**Data under study**
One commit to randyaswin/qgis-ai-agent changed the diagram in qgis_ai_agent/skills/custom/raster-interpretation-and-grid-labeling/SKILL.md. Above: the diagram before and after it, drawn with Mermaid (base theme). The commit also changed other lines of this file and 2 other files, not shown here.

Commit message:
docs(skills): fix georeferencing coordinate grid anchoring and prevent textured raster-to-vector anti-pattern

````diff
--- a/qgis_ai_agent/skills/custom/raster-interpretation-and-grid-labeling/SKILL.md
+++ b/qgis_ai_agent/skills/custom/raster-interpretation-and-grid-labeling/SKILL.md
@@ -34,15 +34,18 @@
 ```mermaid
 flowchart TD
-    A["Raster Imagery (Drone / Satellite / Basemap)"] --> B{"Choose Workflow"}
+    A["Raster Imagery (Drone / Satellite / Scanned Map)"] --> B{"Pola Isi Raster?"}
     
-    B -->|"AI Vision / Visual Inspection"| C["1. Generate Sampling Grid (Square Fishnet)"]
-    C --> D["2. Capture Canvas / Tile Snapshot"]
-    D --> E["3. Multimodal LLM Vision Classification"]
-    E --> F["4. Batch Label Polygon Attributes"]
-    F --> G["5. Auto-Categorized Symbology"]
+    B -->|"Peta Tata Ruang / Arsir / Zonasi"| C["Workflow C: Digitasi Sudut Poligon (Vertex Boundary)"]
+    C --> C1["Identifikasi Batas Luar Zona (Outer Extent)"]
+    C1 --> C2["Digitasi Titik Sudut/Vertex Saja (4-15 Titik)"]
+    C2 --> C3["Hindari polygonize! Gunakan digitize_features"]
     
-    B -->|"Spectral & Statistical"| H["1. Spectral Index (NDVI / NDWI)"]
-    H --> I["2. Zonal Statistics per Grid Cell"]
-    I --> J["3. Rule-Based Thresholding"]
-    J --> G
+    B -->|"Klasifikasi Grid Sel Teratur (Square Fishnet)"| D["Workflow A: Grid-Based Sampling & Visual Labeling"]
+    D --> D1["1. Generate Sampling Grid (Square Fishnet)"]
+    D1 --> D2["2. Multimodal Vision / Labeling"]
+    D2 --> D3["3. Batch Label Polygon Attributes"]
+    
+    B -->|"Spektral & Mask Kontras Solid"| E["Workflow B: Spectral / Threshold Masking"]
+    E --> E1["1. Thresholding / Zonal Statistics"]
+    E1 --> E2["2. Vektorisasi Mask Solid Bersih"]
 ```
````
...
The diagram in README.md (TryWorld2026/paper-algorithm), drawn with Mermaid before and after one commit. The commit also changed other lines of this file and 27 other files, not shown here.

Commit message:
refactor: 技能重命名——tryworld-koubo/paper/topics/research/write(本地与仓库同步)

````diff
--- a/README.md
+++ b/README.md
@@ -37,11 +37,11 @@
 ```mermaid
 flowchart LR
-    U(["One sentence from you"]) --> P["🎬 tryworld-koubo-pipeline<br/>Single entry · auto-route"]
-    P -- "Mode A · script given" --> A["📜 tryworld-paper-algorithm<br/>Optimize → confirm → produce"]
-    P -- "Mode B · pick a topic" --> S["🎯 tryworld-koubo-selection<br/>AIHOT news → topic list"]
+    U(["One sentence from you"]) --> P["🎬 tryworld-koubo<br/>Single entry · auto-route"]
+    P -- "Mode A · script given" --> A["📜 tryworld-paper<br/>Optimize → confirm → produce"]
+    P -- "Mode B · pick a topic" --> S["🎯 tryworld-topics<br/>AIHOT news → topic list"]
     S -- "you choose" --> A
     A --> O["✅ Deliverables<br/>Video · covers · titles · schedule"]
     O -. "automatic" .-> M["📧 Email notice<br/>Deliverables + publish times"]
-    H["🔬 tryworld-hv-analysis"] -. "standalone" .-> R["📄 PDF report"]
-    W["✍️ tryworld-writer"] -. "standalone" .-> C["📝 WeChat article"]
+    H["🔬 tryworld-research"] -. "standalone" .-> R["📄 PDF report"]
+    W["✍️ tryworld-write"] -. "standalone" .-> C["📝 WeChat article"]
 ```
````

**How to complete this task**
Among the lines above, find those containing the word "Fishnet" and copy each.

**Answer for this exercise**
-    B -->|"AI Vision / Visual Inspection"| C["1. Generate Sampling Grid (Square Fishnet)"]
+    B -->|"Klasifikasi Grid Sel Teratur (Square Fishnet)"| D["Workflow A: Grid-Based Sampling & Visual Labeling"]
+    D --> D1["1. Generate Sampling Grid (Square Fishnet)"]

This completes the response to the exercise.